PROBLEM DETAILS: Repeat the listing below exactly. Pictures do not belong in the copy.

DATASET RECORDS:
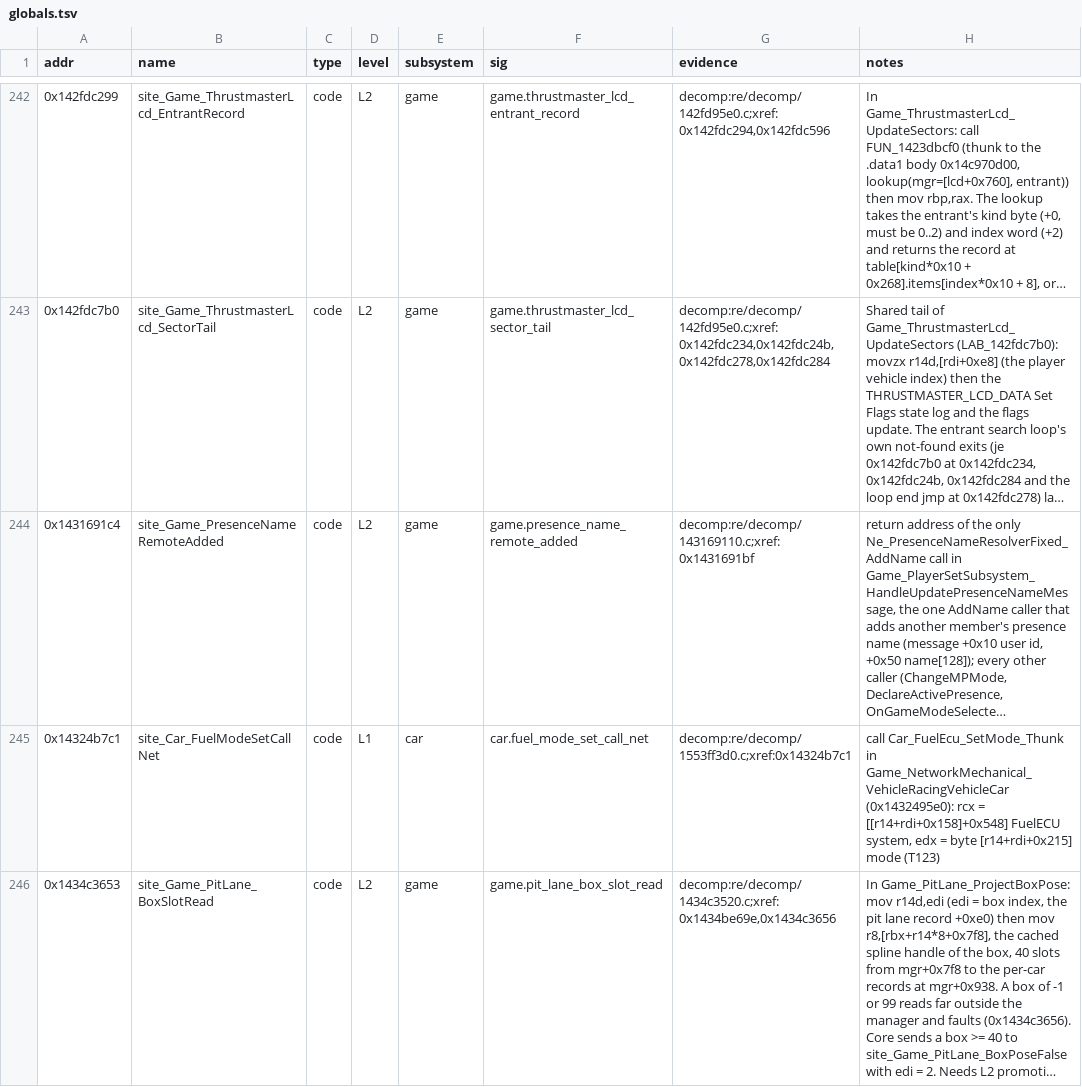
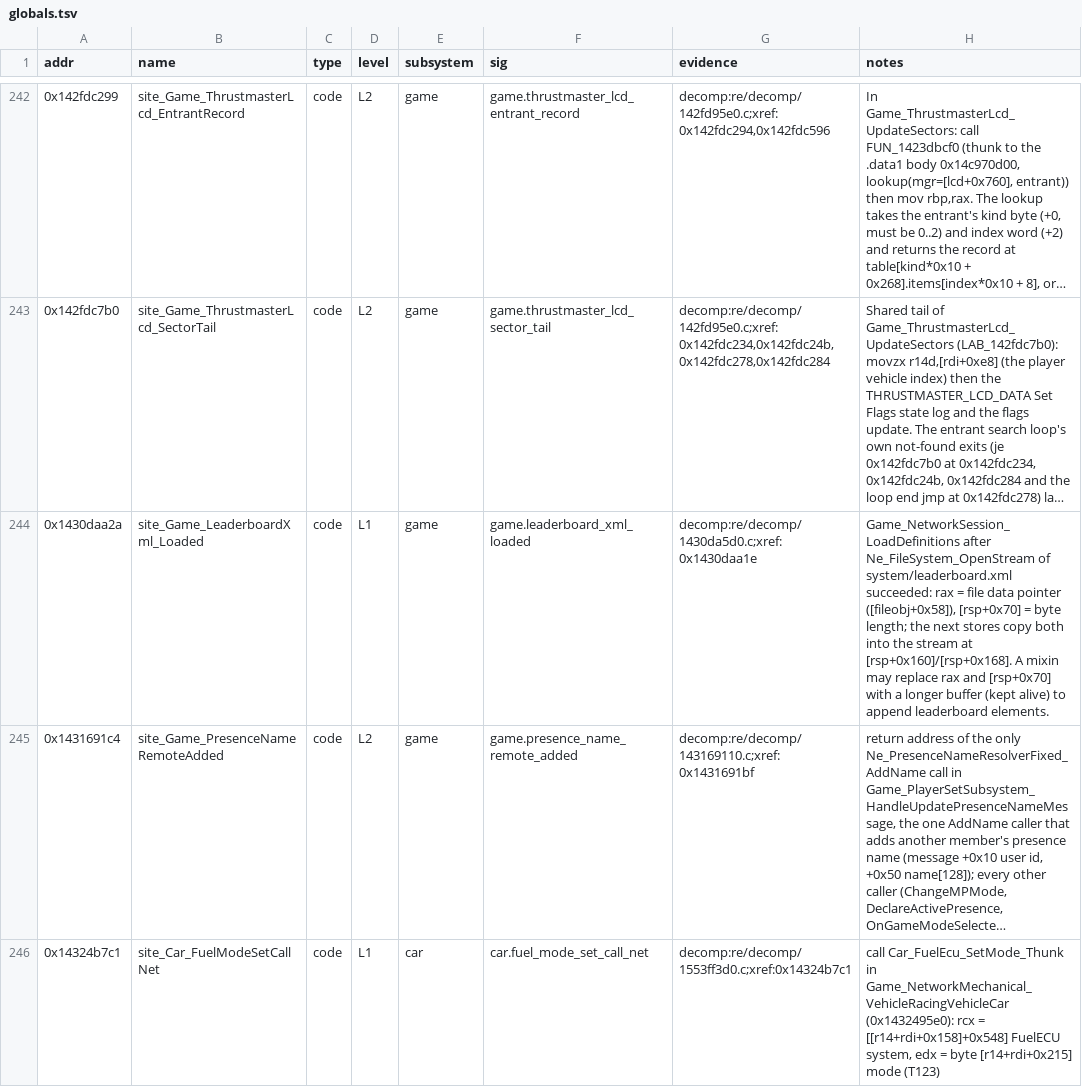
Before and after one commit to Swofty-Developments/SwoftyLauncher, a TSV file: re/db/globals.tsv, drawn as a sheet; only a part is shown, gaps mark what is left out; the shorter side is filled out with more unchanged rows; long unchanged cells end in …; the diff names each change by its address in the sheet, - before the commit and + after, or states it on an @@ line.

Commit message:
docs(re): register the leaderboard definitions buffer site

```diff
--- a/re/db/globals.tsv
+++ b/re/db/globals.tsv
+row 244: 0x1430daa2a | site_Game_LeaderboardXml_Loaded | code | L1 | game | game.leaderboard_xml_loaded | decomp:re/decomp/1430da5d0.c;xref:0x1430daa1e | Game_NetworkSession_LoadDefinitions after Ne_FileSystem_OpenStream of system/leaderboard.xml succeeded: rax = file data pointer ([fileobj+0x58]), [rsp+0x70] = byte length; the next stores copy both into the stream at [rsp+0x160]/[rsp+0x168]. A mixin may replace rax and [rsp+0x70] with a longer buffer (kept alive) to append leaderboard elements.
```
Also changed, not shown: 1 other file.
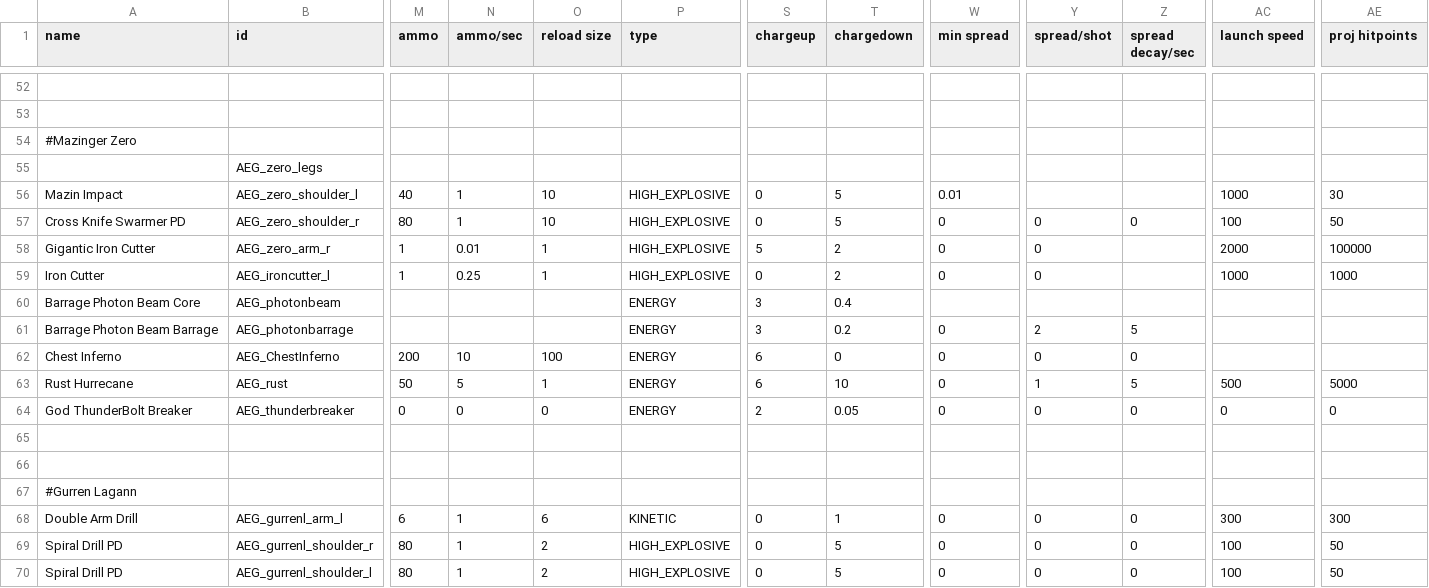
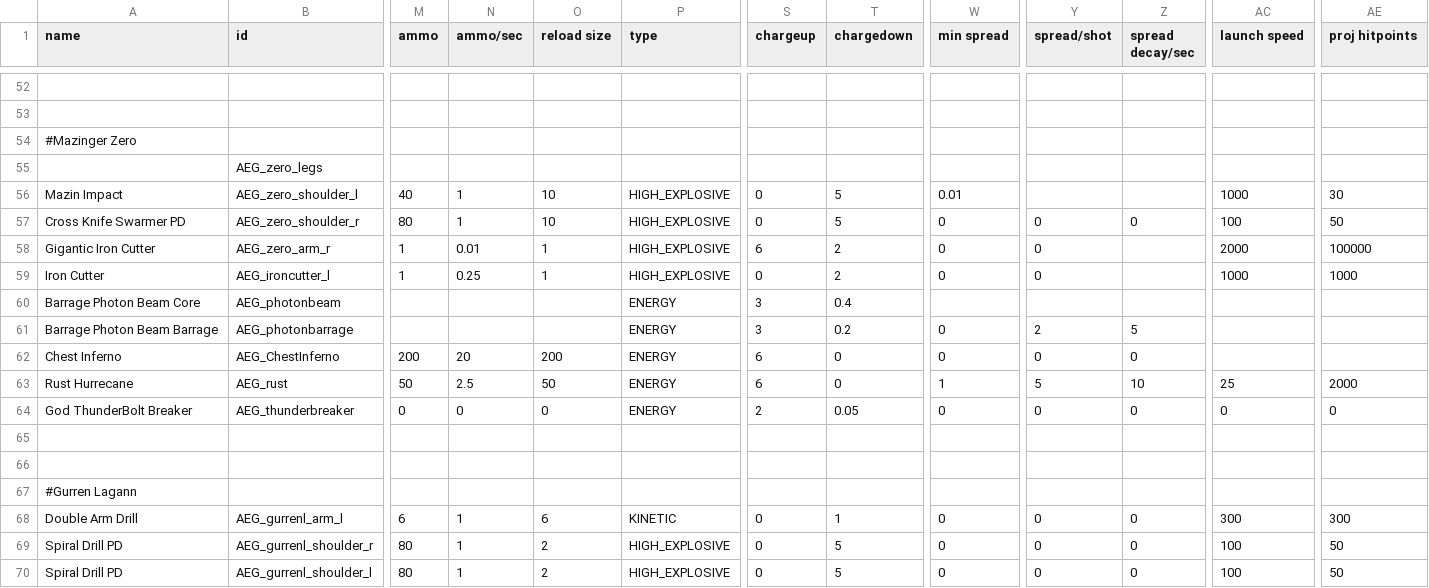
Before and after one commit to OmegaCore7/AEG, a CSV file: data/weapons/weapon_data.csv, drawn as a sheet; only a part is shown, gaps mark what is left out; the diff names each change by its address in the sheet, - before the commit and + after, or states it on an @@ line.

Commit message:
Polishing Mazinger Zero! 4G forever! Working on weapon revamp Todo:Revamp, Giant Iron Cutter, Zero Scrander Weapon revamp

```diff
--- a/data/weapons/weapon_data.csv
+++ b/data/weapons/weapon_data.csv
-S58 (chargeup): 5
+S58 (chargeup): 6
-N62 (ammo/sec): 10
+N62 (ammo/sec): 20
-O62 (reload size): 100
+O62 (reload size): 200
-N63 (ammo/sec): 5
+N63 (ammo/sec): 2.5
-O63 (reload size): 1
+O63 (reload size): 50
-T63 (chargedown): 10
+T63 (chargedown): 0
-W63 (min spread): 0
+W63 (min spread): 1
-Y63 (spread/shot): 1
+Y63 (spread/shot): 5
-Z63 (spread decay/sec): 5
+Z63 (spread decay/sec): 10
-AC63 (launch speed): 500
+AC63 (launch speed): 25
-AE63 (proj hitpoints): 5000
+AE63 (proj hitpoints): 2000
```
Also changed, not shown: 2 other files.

RESULT:
Before and after one commit to Swofty-Developments/SwoftyLauncher, a TSV file: re/db/globals.tsv, drawn as a sheet; only a part is shown, gaps mark what is left out; the shorter side is filled out with more unchanged rows; long unchanged cells end in …; the diff names each change by its address in the sheet, - before the commit and + after, or states it on an @@ line.

Commit message:
docs(re): register the leaderboard definitions buffer site

```diff
--- a/re/db/globals.tsv
+++ b/re/db/globals.tsv
+row 244: 0x1430daa2a | site_Game_LeaderboardXml_Loaded | code | L1 | game | game.leaderboard_xml_loaded | decomp:re/decomp/1430da5d0.c;xref:0x1430daa1e | Game_NetworkSession_LoadDefinitions after Ne_FileSystem_OpenStream of system/leaderboard.xml succeeded: rax = file data pointer ([fileobj+0x58]), [rsp+0x70] = byte length; the next stores copy both into the stream at [rsp+0x160]/[rsp+0x168]. A mixin may replace rax and [rsp+0x70] with a longer buffer (kept alive) to append leaderboard elements.
```
Also changed, not shown: 1 other file.
Before and after one commit to OmegaCore7/AEG, a CSV file: data/weapons/weapon_data.csv, drawn as a sheet; only a part is shown, gaps mark what is left out; the diff names each change by its address in the sheet, - before the commit and + after, or states it on an @@ line.

Commit message:
Polishing Mazinger Zero! 4G forever! Working on weapon revamp Todo:Revamp, Giant Iron Cutter, Zero Scrander Weapon revamp

```diff
--- a/data/weapons/weapon_data.csv
+++ b/data/weapons/weapon_data.csv
-S58 (chargeup): 5
+S58 (chargeup): 6
-N62 (ammo/sec): 10
+N62 (ammo/sec): 20
-O62 (reload size): 100
+O62 (reload size): 200
-N63 (ammo/sec): 5
+N63 (ammo/sec): 2.5
-O63 (reload size): 1
+O63 (reload size): 50
-T63 (chargedown): 10
+T63 (chargedown): 0
-W63 (min spread): 0
+W63 (min spread): 1
-Y63 (spread/shot): 1
+Y63 (spread/shot): 5
-Z63 (spread decay/sec): 5
+Z63 (spread decay/sec): 10
-AC63 (launch speed): 500
+AC63 (launch speed): 25
-AE63 (proj hitpoints): 5000
+AE63 (proj hitpoints): 2000
```
Also changed, not shown: 2 other files.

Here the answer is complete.